To ensure that the plastic profile sits permanently with the necessary stability, Ensinger suggested that alongside friction locking, positive locking should also be provided: This could be achieved by ensuring that the aluminium guide was locked into the insulating bar by toothing in the longitudinal direction after being threaded in – and today’s knurling and rolling process was born. Together with the ift Rosenheim and the Federal Institute for Materials Research and Testing, the new type of assembly was extensively tested, both using good, very precisely processed aluminium profiles, and others which were not so good. The stability achieved was compelling.
As the basis for standardization, the frame assemblies were subjected to exhaustive mechanical and temperature testing, and the shear strength and cross tension behaviour were examined. The test results were then published in trade journals. “This gave us and our customers the necessary degree of certainty and enabled our entry into the marketplace,” recalls Ensinger. The insulating profile went into series production in 1977. Since then, it has undergone continuous further development (see Milestones) and marketed worldwide under the brand name of insulbar.
Leveraging efficiency potential
The insulating profile significantly reduces the thermal transmission coefficient of the metal frame (Uf). As the proportion of the frame at the surface of the window recess is generally between 10 and 60 percent, this has a correspondingly high influence on the thermal transmission value of the window (UW). Thanks to excellent thermal separation, it is even possible to comply with the stringent requirements of the Passive House Standard with a UW below 0.8 W/m2K.
“The requirements imposed on our products are extremely variable,” says Wilfried Ensinger. “We provide this level of individuality as standard.” The ever more stringent demands in terms of fire protection and sustainability were the first issues addressed by the company: This resulted in flame-retardant, non-melting thermal insulating bars for fire protection systems. In addition, Ensinger also facilitates building certification in line with today’s most stringent sustainability standards with the “Cradle to Cradle Material Health” Certificate for its regular insulating bars and the EPD for its insulbar RE made of type-pure recycled polyamide.

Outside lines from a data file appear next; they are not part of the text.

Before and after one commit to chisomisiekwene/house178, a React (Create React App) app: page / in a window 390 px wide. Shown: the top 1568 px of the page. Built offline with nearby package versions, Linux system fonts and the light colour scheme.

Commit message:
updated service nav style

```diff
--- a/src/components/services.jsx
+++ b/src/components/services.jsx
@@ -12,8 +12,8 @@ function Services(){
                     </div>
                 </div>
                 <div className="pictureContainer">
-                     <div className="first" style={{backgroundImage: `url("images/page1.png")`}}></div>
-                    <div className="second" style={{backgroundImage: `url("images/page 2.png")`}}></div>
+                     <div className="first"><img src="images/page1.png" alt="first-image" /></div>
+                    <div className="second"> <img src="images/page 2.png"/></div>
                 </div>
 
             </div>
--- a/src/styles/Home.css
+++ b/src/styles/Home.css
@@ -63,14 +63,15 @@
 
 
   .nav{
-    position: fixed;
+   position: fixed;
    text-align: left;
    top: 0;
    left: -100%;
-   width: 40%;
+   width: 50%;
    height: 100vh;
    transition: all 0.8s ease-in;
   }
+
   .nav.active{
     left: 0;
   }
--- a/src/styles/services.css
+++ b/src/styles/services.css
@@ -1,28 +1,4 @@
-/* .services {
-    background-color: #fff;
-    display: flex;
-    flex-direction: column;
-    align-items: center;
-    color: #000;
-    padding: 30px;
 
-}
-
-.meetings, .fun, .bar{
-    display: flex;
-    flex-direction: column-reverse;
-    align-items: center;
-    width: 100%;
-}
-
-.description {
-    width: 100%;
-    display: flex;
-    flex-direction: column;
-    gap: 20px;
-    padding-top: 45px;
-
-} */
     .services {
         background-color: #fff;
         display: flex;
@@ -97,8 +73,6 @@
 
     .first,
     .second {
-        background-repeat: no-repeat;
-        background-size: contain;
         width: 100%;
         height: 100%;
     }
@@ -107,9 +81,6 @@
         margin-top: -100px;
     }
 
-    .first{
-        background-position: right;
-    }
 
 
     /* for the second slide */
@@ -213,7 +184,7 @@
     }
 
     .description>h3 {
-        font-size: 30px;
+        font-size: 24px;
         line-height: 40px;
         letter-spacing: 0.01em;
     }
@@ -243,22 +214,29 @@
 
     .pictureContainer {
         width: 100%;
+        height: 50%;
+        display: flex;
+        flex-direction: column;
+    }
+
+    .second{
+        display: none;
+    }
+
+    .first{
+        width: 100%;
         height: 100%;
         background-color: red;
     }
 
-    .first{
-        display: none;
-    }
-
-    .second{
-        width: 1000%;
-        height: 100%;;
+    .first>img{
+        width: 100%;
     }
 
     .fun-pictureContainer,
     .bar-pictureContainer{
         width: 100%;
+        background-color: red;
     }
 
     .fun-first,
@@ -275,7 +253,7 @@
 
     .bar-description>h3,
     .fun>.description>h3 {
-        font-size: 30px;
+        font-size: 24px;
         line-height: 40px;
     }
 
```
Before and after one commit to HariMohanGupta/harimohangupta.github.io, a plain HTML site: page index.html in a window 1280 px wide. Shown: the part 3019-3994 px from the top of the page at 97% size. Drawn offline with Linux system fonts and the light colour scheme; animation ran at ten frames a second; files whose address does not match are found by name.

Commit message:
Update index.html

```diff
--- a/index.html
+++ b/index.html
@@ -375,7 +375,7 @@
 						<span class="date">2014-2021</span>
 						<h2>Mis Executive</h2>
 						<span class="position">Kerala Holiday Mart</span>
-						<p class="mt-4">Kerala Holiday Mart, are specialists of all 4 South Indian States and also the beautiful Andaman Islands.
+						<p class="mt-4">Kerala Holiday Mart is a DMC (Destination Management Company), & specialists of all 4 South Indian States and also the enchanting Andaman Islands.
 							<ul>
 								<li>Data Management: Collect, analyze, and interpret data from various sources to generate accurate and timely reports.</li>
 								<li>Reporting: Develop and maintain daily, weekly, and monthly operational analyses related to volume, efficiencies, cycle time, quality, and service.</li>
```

The trend towards ever larger and therefore heavier glazing elements means that increased importance is attached to the metal frame assembly. Ensinger believes that alongside aesthetics and static stability, functionality is also set to play an ever more important role. This would mean that dazzle protection, security, lighting or operating elements could soon become a constituent element of any frame system. Does he think that the demand for thermal insulation will continue to grow? “Definitely,” says Wilfried Ensinger without hesitation. “The regulatory demands may be more or less pronounced. But the real requirement is being driven by environmental awareness in the population. And that’s growing the world over.”
For more information, go to the website: www.insulbar.de
Wilfried Ensinger: A portrait
When high temperature-resistant polymers were introduced in the 1960s, the German engineer Wilfried Ensinger recognized an opportunity and acted on it: In 1966, the 30-year old started his own business. He used his garage to further develop what was then still a crude process for the manufacture of carbon and glass fibre reinforced thermoplastics.
Using the new materials and processes, it was possible to extrude complex components – with precisely definable properties and to a stringent standard of precision. Working in close cooperation with users in industry and with raw material manufacturers, Ensinger continuously extended his portfolio of technical plastics, processing techniques and product solutions. With over 2300 employees, today Ensinger leads the international field as a partner for high-performance plastics.